What does all this have to do with ACARA’s draft curriculum? Alas, nothing whatsoever.
The draft curriculum is the antithesis of Essence. The “problems” and “investigations” and “models” in the draft curriculum are anything but wellchosen, being typically sloppy and illdefined, with no clear direction or purpose. The draft curriculum also displays nothing but contempt for the prior mastery of basic facts and skills required for problemsolving, or anything.
Essence is not a textbook, but the authors clearly see a large role for problemsolving in mathematics education, and, with genuine modesty, they can imagine their book as a natural supplement to a good curriculum. Such a role can mean slow and openended learning, or at least openended teaching:
Learning mathematics is a long game; and teachers and students need the freedom to digress, to look ahead, and to build slowly over time.
The value of such digressions and explorations, however, does not negate the primary goal of mathematics education:
Teachers at each stage must be free to recognise that their primary responsibility is not just to improve their students’ performance on the next test, but to establish a firm platform on which subsequent stages can build. …
The effect [of political pressures] has been to downgrade the more important challenges which every student should face: namely

 of developing a robust mastery of new, forwardlooking techniques (such as fractions, proportion, and algebra), and
 of integrating the single steps students have at their disposal into larger, systematic schemes, so that they can begin to tackle and solve simple multistep problems.
Building systematic schemes out of the mastery of techniques.

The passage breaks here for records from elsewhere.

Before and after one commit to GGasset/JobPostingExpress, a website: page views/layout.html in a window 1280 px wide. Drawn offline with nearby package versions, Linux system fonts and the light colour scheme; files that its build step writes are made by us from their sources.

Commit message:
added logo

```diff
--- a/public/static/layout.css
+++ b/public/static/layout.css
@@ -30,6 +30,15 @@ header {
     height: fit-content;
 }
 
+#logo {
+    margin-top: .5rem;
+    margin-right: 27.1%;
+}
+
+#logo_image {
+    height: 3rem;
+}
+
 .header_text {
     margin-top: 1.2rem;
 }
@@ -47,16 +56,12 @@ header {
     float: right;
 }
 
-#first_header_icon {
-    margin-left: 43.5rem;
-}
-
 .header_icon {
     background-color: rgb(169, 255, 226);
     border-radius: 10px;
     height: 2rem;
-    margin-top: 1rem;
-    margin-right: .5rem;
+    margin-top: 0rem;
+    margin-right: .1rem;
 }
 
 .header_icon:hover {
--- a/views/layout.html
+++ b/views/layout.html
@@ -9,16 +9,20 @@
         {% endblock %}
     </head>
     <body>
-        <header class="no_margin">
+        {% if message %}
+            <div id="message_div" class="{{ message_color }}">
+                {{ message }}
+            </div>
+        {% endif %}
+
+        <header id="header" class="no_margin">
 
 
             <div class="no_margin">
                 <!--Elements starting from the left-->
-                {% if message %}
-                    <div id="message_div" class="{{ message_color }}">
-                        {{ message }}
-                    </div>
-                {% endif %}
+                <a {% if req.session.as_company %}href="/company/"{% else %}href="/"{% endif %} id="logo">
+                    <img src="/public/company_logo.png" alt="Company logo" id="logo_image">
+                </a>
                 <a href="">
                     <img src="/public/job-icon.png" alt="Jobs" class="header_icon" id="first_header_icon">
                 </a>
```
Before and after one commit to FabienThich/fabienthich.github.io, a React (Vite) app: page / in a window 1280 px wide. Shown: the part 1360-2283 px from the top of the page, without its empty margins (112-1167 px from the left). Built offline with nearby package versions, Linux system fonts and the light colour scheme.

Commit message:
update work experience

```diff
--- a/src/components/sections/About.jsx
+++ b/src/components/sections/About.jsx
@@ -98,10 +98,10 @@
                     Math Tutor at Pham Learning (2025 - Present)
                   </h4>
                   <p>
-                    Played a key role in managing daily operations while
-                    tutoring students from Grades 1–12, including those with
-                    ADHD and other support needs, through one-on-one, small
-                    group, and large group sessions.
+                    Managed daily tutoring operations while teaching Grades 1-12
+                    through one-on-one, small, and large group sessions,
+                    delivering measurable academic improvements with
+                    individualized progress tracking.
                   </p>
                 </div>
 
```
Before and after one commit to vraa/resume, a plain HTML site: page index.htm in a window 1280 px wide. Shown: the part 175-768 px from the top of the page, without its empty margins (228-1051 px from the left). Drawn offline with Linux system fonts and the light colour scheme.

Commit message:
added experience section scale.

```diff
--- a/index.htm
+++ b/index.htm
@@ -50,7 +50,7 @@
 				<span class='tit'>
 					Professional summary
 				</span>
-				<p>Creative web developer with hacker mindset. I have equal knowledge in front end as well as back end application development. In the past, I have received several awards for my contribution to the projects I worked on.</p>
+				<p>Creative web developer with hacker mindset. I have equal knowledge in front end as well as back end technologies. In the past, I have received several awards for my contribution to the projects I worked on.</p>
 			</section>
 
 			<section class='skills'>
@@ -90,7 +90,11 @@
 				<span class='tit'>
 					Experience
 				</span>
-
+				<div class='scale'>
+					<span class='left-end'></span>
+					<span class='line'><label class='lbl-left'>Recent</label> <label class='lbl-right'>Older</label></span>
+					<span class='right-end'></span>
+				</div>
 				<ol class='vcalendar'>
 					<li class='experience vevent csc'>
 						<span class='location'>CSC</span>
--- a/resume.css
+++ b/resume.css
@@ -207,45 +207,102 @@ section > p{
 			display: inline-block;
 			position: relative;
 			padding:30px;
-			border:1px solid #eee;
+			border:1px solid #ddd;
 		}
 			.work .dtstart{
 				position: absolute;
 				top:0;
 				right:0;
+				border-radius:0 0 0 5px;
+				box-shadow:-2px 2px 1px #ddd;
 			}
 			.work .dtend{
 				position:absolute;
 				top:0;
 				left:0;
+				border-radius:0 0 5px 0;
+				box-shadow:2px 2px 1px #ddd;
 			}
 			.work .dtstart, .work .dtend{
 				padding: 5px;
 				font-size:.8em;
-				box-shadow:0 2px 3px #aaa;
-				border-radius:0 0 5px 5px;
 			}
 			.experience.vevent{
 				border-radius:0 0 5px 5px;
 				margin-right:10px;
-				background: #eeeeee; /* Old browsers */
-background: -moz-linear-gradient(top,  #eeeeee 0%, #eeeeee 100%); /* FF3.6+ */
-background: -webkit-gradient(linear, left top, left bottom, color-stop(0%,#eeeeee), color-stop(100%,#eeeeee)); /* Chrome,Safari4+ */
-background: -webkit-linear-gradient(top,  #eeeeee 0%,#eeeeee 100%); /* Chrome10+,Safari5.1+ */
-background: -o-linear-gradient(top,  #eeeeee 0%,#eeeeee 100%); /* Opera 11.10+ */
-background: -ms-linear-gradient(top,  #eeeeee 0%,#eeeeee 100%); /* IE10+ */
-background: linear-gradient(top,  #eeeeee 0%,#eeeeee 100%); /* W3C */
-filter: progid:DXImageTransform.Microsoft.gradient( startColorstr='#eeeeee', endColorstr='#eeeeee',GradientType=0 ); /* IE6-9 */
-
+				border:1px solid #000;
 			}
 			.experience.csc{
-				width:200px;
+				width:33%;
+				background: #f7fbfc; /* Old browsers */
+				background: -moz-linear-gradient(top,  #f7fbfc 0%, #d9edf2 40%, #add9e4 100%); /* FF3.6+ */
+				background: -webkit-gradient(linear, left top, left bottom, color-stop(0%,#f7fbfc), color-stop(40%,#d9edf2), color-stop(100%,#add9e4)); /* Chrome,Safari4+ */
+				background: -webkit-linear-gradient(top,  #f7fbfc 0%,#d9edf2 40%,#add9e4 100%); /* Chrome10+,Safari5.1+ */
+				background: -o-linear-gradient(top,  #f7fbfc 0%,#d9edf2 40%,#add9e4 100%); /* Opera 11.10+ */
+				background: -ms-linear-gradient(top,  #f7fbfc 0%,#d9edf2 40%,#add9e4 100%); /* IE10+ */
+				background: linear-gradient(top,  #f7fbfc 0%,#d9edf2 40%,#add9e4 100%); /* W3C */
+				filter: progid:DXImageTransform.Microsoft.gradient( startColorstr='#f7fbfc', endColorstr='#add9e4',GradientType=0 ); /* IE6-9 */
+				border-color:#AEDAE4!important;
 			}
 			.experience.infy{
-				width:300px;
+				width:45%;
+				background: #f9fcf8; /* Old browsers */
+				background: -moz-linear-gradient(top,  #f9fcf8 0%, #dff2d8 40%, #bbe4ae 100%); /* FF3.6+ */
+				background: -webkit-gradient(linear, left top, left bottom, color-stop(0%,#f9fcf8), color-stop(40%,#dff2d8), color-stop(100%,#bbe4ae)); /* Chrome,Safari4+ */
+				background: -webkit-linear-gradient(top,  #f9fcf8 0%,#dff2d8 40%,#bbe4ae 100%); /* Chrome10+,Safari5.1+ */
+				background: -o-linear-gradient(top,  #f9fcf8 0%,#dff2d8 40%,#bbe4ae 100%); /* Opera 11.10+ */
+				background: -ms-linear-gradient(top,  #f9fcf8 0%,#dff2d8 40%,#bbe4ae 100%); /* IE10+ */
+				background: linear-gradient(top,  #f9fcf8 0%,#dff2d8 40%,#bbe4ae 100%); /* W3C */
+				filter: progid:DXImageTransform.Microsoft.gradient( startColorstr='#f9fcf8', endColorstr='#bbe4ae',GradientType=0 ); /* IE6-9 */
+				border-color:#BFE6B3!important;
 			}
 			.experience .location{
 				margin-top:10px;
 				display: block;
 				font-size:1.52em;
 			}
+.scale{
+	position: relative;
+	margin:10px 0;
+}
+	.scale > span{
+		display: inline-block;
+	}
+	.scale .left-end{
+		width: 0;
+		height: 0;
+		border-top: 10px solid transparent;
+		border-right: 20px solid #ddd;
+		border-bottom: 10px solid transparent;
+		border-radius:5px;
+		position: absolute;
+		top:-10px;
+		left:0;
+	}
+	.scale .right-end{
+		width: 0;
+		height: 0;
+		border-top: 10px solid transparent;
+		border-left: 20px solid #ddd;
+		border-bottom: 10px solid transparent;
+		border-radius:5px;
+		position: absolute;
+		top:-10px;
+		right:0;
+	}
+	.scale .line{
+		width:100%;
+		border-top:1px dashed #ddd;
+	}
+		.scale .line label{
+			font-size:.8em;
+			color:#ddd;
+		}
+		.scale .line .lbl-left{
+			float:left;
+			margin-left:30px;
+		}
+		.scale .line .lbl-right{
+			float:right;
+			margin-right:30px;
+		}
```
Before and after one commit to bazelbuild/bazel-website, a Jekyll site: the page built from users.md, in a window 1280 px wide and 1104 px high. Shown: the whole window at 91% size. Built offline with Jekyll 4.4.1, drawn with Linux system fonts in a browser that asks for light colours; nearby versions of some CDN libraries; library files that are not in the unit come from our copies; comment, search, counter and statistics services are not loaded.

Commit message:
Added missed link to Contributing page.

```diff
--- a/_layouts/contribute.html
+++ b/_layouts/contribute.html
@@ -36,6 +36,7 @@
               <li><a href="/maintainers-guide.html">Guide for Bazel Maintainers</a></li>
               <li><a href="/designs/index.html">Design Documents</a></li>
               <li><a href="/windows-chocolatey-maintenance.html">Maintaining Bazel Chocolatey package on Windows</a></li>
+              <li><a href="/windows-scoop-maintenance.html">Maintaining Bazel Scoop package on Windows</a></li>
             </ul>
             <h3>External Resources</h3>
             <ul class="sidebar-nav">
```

Or, there’s the alternative:
A didactical and pedagogical framework that is consistent with the essence, and the educational value of elementary mathematics cannot be rooted in false alternatives to mathematics (such as numeracy, or mathematical literacy).
There is problemsolving, and there is “problemsolving”. ACARA is shovelling the latter.
UPDATE (28/05/21)
Mrs. Big, AKA Mrs. Uncle Jezza, has given the draft curriculum a very good whack in the comments, below. As part of that, she has noted an excellent quotation that begins the Preface of Essential. The quotation is by Richard Courant and Herbert Robbins, and is from the Preface of their classic What is Mathematics?
“Understanding mathematics cannot be transmitted by painless entertainment … actual contact with the content of living mathematics is necessary. The present book … is not a concession to the dangerous tendency toward dodging all exertion.”
While we’re here, we’ll include another great quote, from the About section of Essential, by John von Neumann:
“Young man, in mathematics you don’t understand things. You just get used to them.”
Understanding is a fine goal, but it can also be a dangerously distracting goal. ACARA’s “deep understanding” is an absurdity.